ENVIRONMENT

State lawmakers from both parties take aim at negligent landlords

BY Michael Hill, Correspondent |

Homemade video shows the rats rule at Yanira Cortes’ Newark apartment where she has four children.

“My four-year-old started regressing because she’s afraid to go to the bathroom at night so she’s urinating in the bed because she doesn’t want to get up to go to the bathroom at all,” said Cortes.

Nearby on West Kinney in another apartment, a workman for the owner reportedly sealed the windows shut on a 76-year-old woman and her disabled son. NJTV News tested one of the windows.

Democrat Sen. Ron Rice of Newark and Republican Sen. Jennifer Beck of Monmouth County have teamed up on legislation called the Safe Sanitary Subsidized Rental Housing Bill of Rights.

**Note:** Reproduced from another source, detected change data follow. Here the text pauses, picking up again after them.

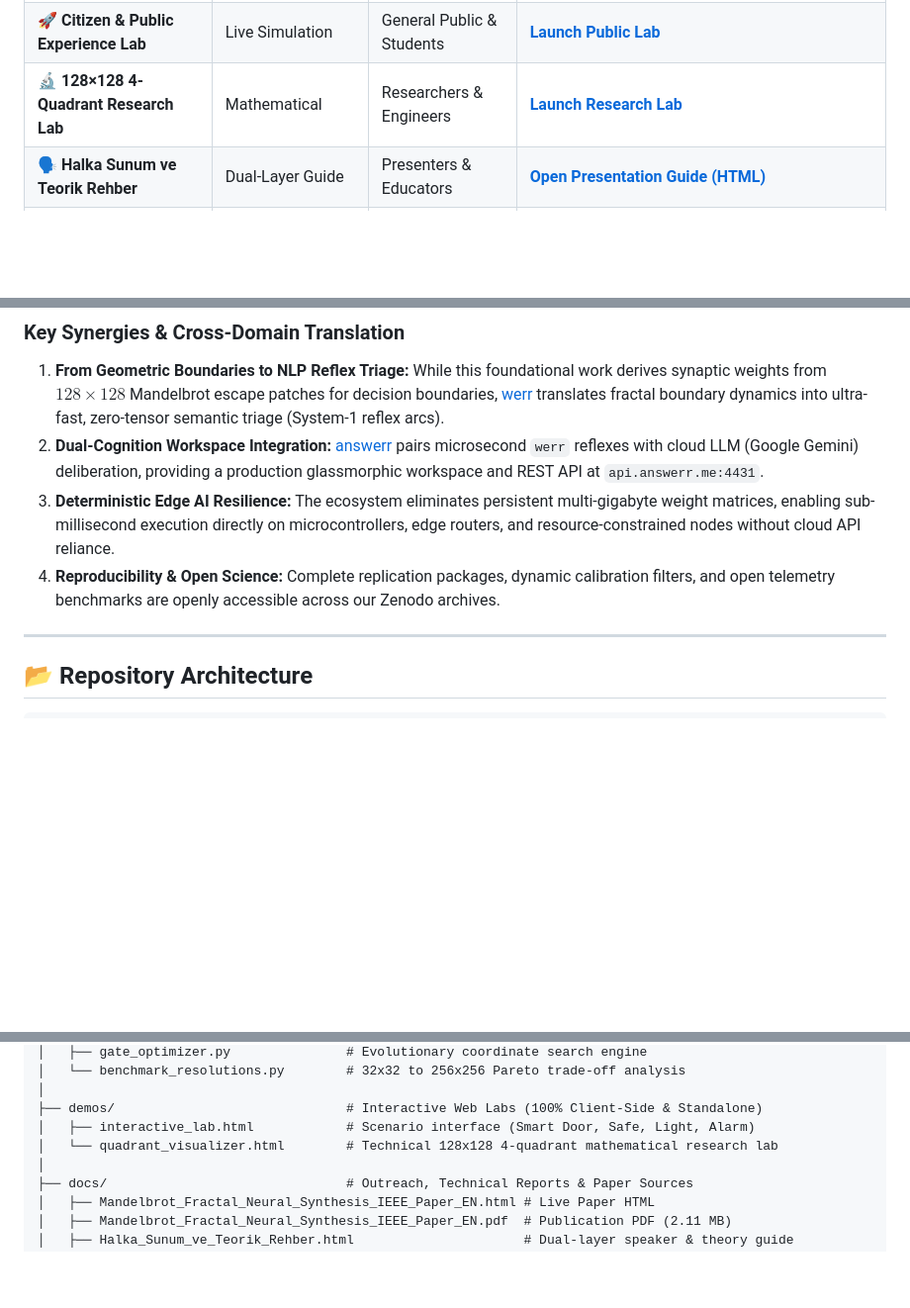
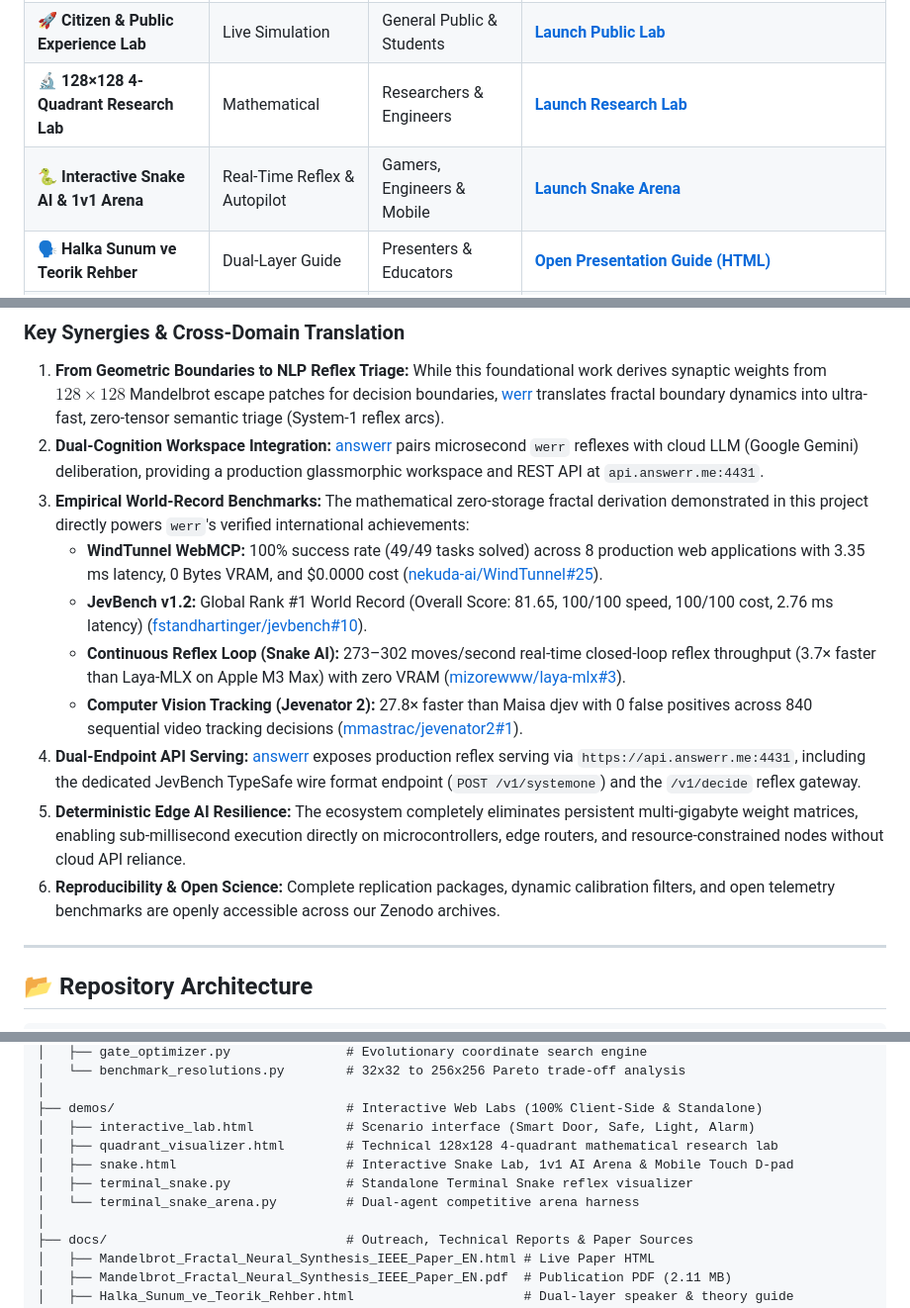
Before and after one commit to pCwOrM/werr, a Markdown page: README.md, 3 parts joined by grey strips. Shown at 99% size. GitHub-like rendering; blank space fills up the shorter version.

```diff
--- a/README.md
+++ b/README.md
@@ -29,6 +29,7 @@ Explore the procedural fractal neural synthesis paradigm directly inside your we
 | 🌐 **Official Web Portal** | Showcase | Global / Academic | [**Launch Web Portal**](https://pcworm.github.io/mandelbrot-fractal-neural-synthesis/) |
 | 🚀 **Citizen & Public Experience Lab** | Live Simulation | General Public & Students | [**Launch Public Lab**](https://pcworm.github.io/mandelbrot-fractal-neural-synthesis/demos/interactive_lab.html) |
 | 🔬 **128×128 4-Quadrant Research Lab** | Mathematical | Researchers & Engineers | [**Launch Research Lab**](https://pcworm.github.io/mandelbrot-fractal-neural-synthesis/demos/quadrant_visualizer.html) |
+| 🐍 **Interactive Snake AI & 1v1 Arena** | Real-Time Reflex & Autopilot | Gamers, Engineers & Mobile | [**Launch Snake Arena**](https://pcworm.github.io/mandelbrot-fractal-neural-synthesis/demos/snake.html) |
 | 🗣️ **Halka Sunum ve Teorik Rehber** | Dual-Layer Guide | Presenters & Educators | [**Open Presentation Guide (HTML)**](https://pcworm.github.io/mandelbrot-fractal-neural-synthesis/docs/Halka_Sunum_ve_Teorik_Rehber.html) |
 | 🏛️ **Official Preprint (Zenodo v3.0)** | Permanent Archive | Open Science | [**Zenodo Concept DOI: 10.5281/zenodo.22774934**](https://doi.org/10.5281/zenodo.22774934) &bull; [**v3.0 Live**](https://zenodo.org/records/22867037) |
 | ⚡ **Companion Paper: WERR (Edge Triage)** | Applied Edge NLP & Vision | Global / Applied AI | [**Zenodo: 10.5281/zenodo.22867426**](https://doi.org/10.5281/zenodo.22867426) &bull; [**arXiv: submit/8106948**](https://arxiv.org/) &bull; [**GitHub: pCwOrM/werr**](https://github.com/pCwOrM/werr) |
@@ -117,8 +118,14 @@ Building upon the foundational zero-storage fractal parameter synthesis introduc
 ### Key Synergies & Cross-Domain Translation
 1. **From Geometric Boundaries to NLP Reflex Triage:** While this foundational work derives synaptic weights from $128 \times 128$ Mandelbrot escape patches for decision boundaries, [werr](https://github.com/pCwOrM/werr) translates fractal boundary dynamics into ultra-fast, zero-tensor semantic triage (System-1 reflex arcs).
 2. **Dual-Cognition Workspace Integration:** [answerr](https://github.com/pCwOrM/answerr) pairs microsecond `werr` reflexes with cloud LLM (Google Gemini) deliberation, providing a production glassmorphic workspace and REST API at `api.answerr.me:4431`.
-3. **Deterministic Edge AI Resilience:** The ecosystem eliminates persistent multi-gigabyte weight matrices, enabling sub-millisecond execution directly on microcontrollers, edge routers, and resource-constrained nodes without cloud API reliance.
-4. **Reproducibility & Open Science:** Complete replication packages, dynamic calibration filters, and open telemetry benchmarks are openly accessible across our Zenodo archives.
+3. **Empirical World-Record Benchmarks:** The mathematical zero-storage fractal derivation demonstrated in this project directly powers `werr`'s verified international achievements:
+   * **WindTunnel WebMCP:** 100% success rate (49/49 tasks solved) across 8 production web applications with 3.35 ms latency, 0 Bytes VRAM, and $0.0000 cost ([nekuda-ai/WindTunnel#25](https://github.com/nekuda-ai/WindTunnel/issues/25)).
+   * **JevBench v1.2:** Global Rank #1 World Record (Overall Score: 81.65, 100/100 speed, 100/100 cost, 2.76 ms latency) ([fstandhartinger/jevbench#10](https://github.com/fstandhartinger/jevbench/issues/10)).
+   * **Continuous Reflex Loop (Snake AI):** 273–302 moves/second real-time closed-loop reflex throughput (3.7× faster than Laya-MLX on Apple M3 Max) with zero VRAM ([mizorewww/laya-mlx#3](https://github.com/mizorewww/laya-mlx/issues/3)).
+   * **Computer Vision Tracking (Jevenator 2):** 27.8× faster than Maisa djev with 0 false positives across 840 sequential video tracking decisions ([mmastrac/jevenator2#1](https://github.com/mmastrac/jevenator2/issues/1)).
+4. **Dual-Endpoint API Serving:** [answerr](https://github.com/pCwOrM/answerr) exposes production reflex serving via `https://api.answerr.me:4431`, including the dedicated JevBench TypeSafe wire format endpoint (`POST /v1/systemone`) and the `/v1/decide` reflex gateway.
+5. **Deterministic Edge AI Resilience:** The ecosystem completely eliminates persistent multi-gigabyte weight matrices, enabling sub-millisecond execution directly on microcontrollers, edge routers, and resource-constrained nodes without cloud API reliance.
+6. **Reproducibility & Open Science:** Complete replication packages, dynamic calibration filters, and open telemetry benchmarks are openly accessible across our Zenodo archives.
 
 ---
 
@@ -144,7 +151,10 @@ mandelbrot-fractal-neural-synthesis/
 │
 ├── demos/                              # Interactive Web Labs (100% Client-Side & Standalone)
 │   ├── interactive_lab.html            # Scenario interface (Smart Door, Safe, Light, Alarm)
-│   └── quadrant_visualizer.html        # Technical 128x128 4-quadrant mathematical research lab
+│   ├── quadrant_visualizer.html        # Technical 128x128 4-quadrant mathematical research lab
+│   ├── snake.html                      # Interactive Snake Lab, 1v1 AI Arena & Mobile Touch D-pad
+│   ├── terminal_snake.py               # Standalone Terminal Snake reflex visualizer
+│   └── terminal_snake_arena.py         # Dual-agent competitive arena harness
 │
 ├── docs/                               # Outreach, Technical Reports & Paper Sources
 │   ├── Mandelbrot_Fractal_Neural_Synthesis_IEEE_Paper_EN.html # Live Paper HTML
```
Also changed, not shown: README_TR.md (+13 -3 lines).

It’s a bill that targets landlords who fail to meet safety and sanitary standards while their tenants pay most of their rent through public assistance and landlords who hide behind post office box addresses as in Asbury Park.

“In this town alone 300 different LLCs were all registered to the same PO box and therefore for our enforcement people in the city as they are trying to enforce the codes, they can’t track down a human being,” said Beck.

“The state government and federal government continue to pay these landlords, even though they know there are a series of violations there and some of these residents need to be removed because of unhealthy conditions,” said Rice.

The senators were not welcomed at this Asbury Park boarding house where one resident summed up the conditions.

“I got bugs, no air, I have the drug addicts in and out all through the night,” said resident Jerry Gore.

Seconds later, the manager shewed us off the property. No pictures. The man pointed out as the owner took off as NJTV News approached.

At another Asbury Park boarding house, a resident who says he feared eviction if he talked, whispered about the conditions.

“It’s horrible, I’m getting out,” said resident Brian Sturdee.

Inside, small bugs crawled on the floor of the common bathroom. Beck said the building is known to code inspectors as a repeat offender. But, the owner vehemently denied it and says often conditions deteriorate because residents don’t practice good hygiene and other good habits.

“We have no outstanding penalties, no nothing. So far, I don’t understand why we’re being singled out,” said building co-owner Musa Guven.

The senators say their bill moved through one committee with no opposition and testimony from Cortes that included putting her rent in escrow for two years. Days later she received an eviction notice.

“It appears that the landlord is retaliating because this individual complained,” Beck said.

NJTV News is awaiting a call back from the landlord for response to this and other complaints.

Housing advocates say a bill like this is long overdue — one that will reign in landlords whose tenants rely on public tax dollars to pay part of the rent.

“I think it will help make the owners accountable,” said senior organizer Bill Good.

Senators say the whole effort needs better cooperation among the local housing agencies, the state and federal governments because public dollars shouldn’t underwrite or subsidize any inhumane conditions.